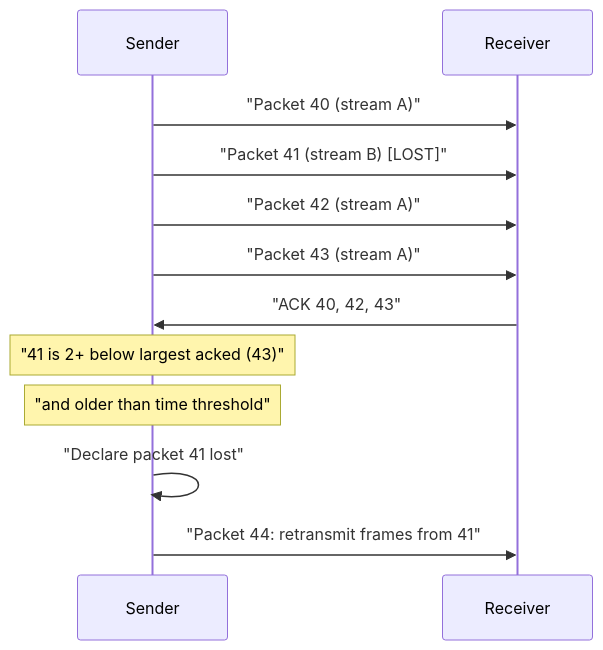
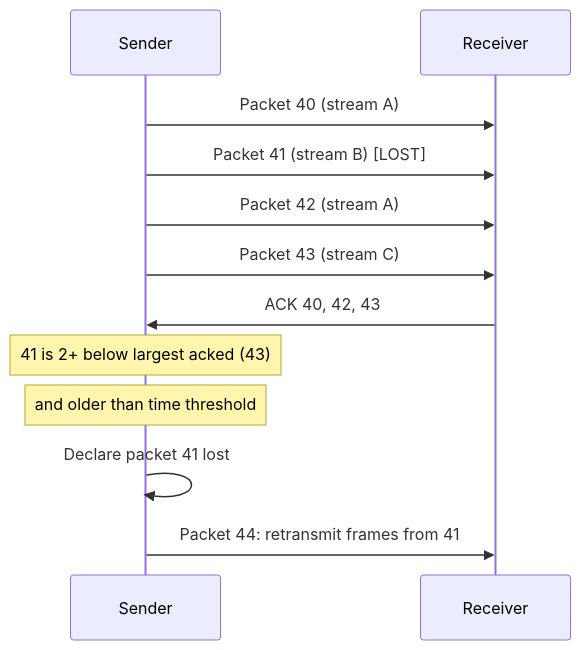
Before and after one commit to vabs/vabs.github.io: the first of 2 diagrams in content/post/http-3-and-quic-packet-loss-recovery.md, drawn with Mermaid. The commit also changed other lines of this file and 87 other files, not shown here.

First line of the commit message:
Fix: Readable mermaid diagrams and fact-check blog posts

```diff
--- a/content/post/http-3-and-quic-packet-loss-recovery.md
+++ b/content/post/http-3-and-quic-packet-loss-recovery.md
@@ -54,14 +54,14 @@
 {{< mermaid >}}
 sequenceDiagram
     participant S as Sender
     participant R as Receiver
-    S->>R: "Packet 40 (stream A)"
-    S->>R: "Packet 41 (stream B) [LOST]"
-    S->>R: "Packet 42 (stream A)"
-    S->>R: "Packet 43 (stream A)"
-    R->>S: "ACK 40, 42, 43"
-    Note over S: "41 is 2+ below largest acked (43)"
-    Note over S: "and older than time threshold"
-    S->>S: "Declare packet 41 lost"
-    S->>R: "Packet 44: retransmit frames from 41"
+    S->>R: Packet 40 (stream A)
+    S->>R: Packet 41 (stream B) [LOST]
+    S->>R: Packet 42 (stream A)
+    S->>R: Packet 43 (stream C)
+    R->>S: ACK 40, 42, 43
+    Note over S: 41 is 2+ below largest acked (43)
+    Note over S: and older than time threshold
+    S->>S: Declare packet 41 lost
+    S->>R: Packet 44: retransmit frames from 41
 {{< /mermaid >}}
```
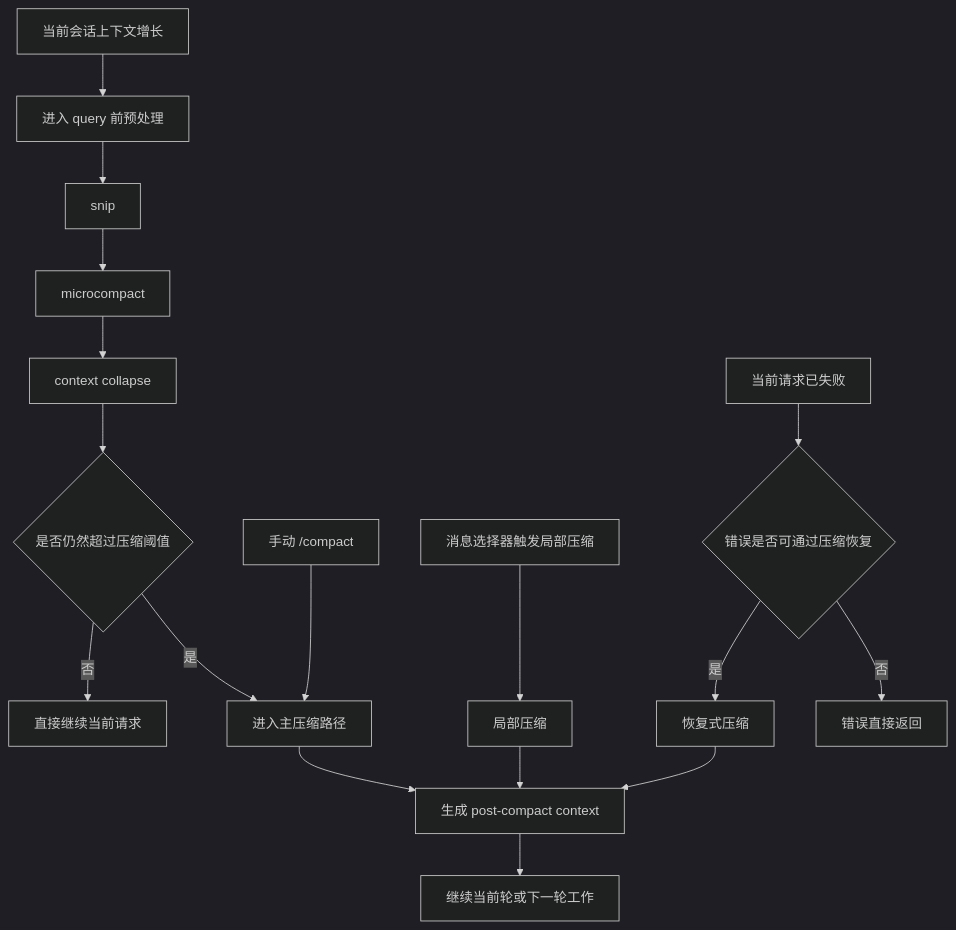
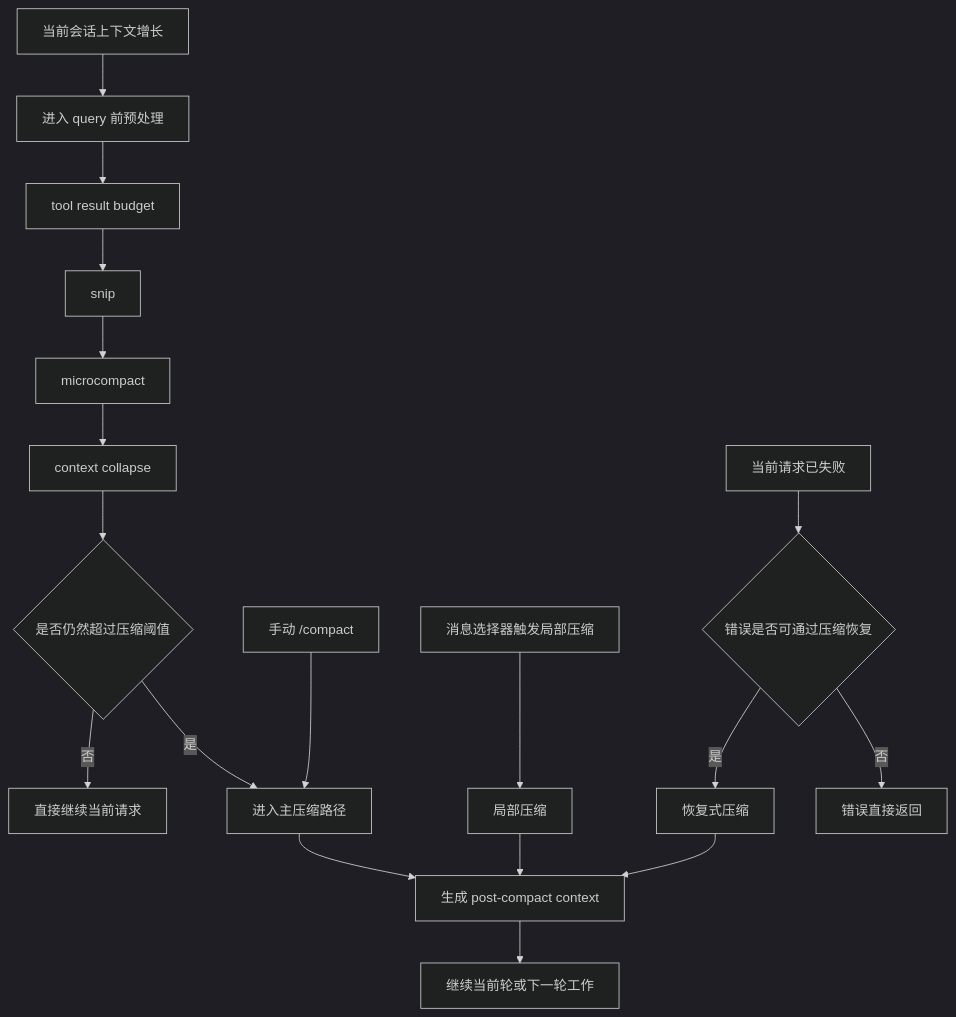
The third of 6 diagrams in 10_memory_patterns_basics/ClaudeCode长短期记忆架构设计文档.md (stormJun/ai-training), drawn with Mermaid (dark theme) before and after one commit. The commit also changed other lines of this file, not shown here.

````diff
--- a/10_memory_patterns_basics/ClaudeCode长短期记忆架构设计文档.md
+++ b/10_memory_patterns_basics/ClaudeCode长短期记忆架构设计文档.md
@@ -324,21 +325,22 @@
 ```mermaid
 flowchart TD
     A["当前会话上下文增长"] --> B["进入 query 前预处理"]
-    B --> C["snip"]
+    B --> TR["tool result budget"]
+    TR --> C["snip"]
     C --> D["microcompact"]
     D --> E["context collapse"]
     E --> F{"是否仍然超过压缩阈值"}
     F -- "否" --> G["直接继续当前请求"]
     F -- "是" --> H["进入主压缩路径"]
     H --> I["生成 post-compact context"]
     I --> J["继续当前轮或下一轮工作"]
 
     K["手动 /compact"] --> H
     L["消息选择器触发局部压缩"] --> M["局部压缩"]
     M --> I
 
     N["当前请求已失败"] --> O{"错误是否可通过压缩恢复"}
     O -- "是" --> P["恢复式压缩"]
     P --> I
     O -- "否" --> Q["错误直接返回"]
 ```
````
- - - - -
Goal of the exercise ->
Would you restate all of the data above word for word, omitting the pictures?

Result of the exercise ->
Before and after one commit to vabs/vabs.github.io: the first of 2 diagrams in content/post/http-3-and-quic-packet-loss-recovery.md, drawn with Mermaid. The commit also changed other lines of this file and 87 other files, not shown here.

First line of the commit message:
Fix: Readable mermaid diagrams and fact-check blog posts

```diff
--- a/content/post/http-3-and-quic-packet-loss-recovery.md
+++ b/content/post/http-3-and-quic-packet-loss-recovery.md
@@ -54,14 +54,14 @@
 {{< mermaid >}}
 sequenceDiagram
     participant S as Sender
     participant R as Receiver
-    S->>R: "Packet 40 (stream A)"
-    S->>R: "Packet 41 (stream B) [LOST]"
-    S->>R: "Packet 42 (stream A)"
-    S->>R: "Packet 43 (stream A)"
-    R->>S: "ACK 40, 42, 43"
-    Note over S: "41 is 2+ below largest acked (43)"
-    Note over S: "and older than time threshold"
-    S->>S: "Declare packet 41 lost"
-    S->>R: "Packet 44: retransmit frames from 41"
+    S->>R: Packet 40 (stream A)
+    S->>R: Packet 41 (stream B) [LOST]
+    S->>R: Packet 42 (stream A)
+    S->>R: Packet 43 (stream C)
+    R->>S: ACK 40, 42, 43
+    Note over S: 41 is 2+ below largest acked (43)
+    Note over S: and older than time threshold
+    S->>S: Declare packet 41 lost
+    S->>R: Packet 44: retransmit frames from 41
 {{< /mermaid >}}
```
The third of 6 diagrams in 10_memory_patterns_basics/ClaudeCode长短期记忆架构设计文档.md (stormJun/ai-training), drawn with Mermaid (dark theme) before and after one commit. The commit also changed other lines of this file, not shown here.

````diff
--- a/10_memory_patterns_basics/ClaudeCode长短期记忆架构设计文档.md
+++ b/10_memory_patterns_basics/ClaudeCode长短期记忆架构设计文档.md
@@ -324,21 +325,22 @@
 ```mermaid
 flowchart TD
     A["当前会话上下文增长"] --> B["进入 query 前预处理"]
-    B --> C["snip"]
+    B --> TR["tool result budget"]
+    TR --> C["snip"]
     C --> D["microcompact"]
     D --> E["context collapse"]
     E --> F{"是否仍然超过压缩阈值"}
     F -- "否" --> G["直接继续当前请求"]
     F -- "是" --> H["进入主压缩路径"]
     H --> I["生成 post-compact context"]
     I --> J["继续当前轮或下一轮工作"]
 
     K["手动 /compact"] --> H
     L["消息选择器触发局部压缩"] --> M["局部压缩"]
     M --> I
 
     N["当前请求已失败"] --> O{"错误是否可通过压缩恢复"}
     O -- "是" --> P["恢复式压缩"]
     P --> I
     O -- "否" --> Q["错误直接返回"]
 ```
````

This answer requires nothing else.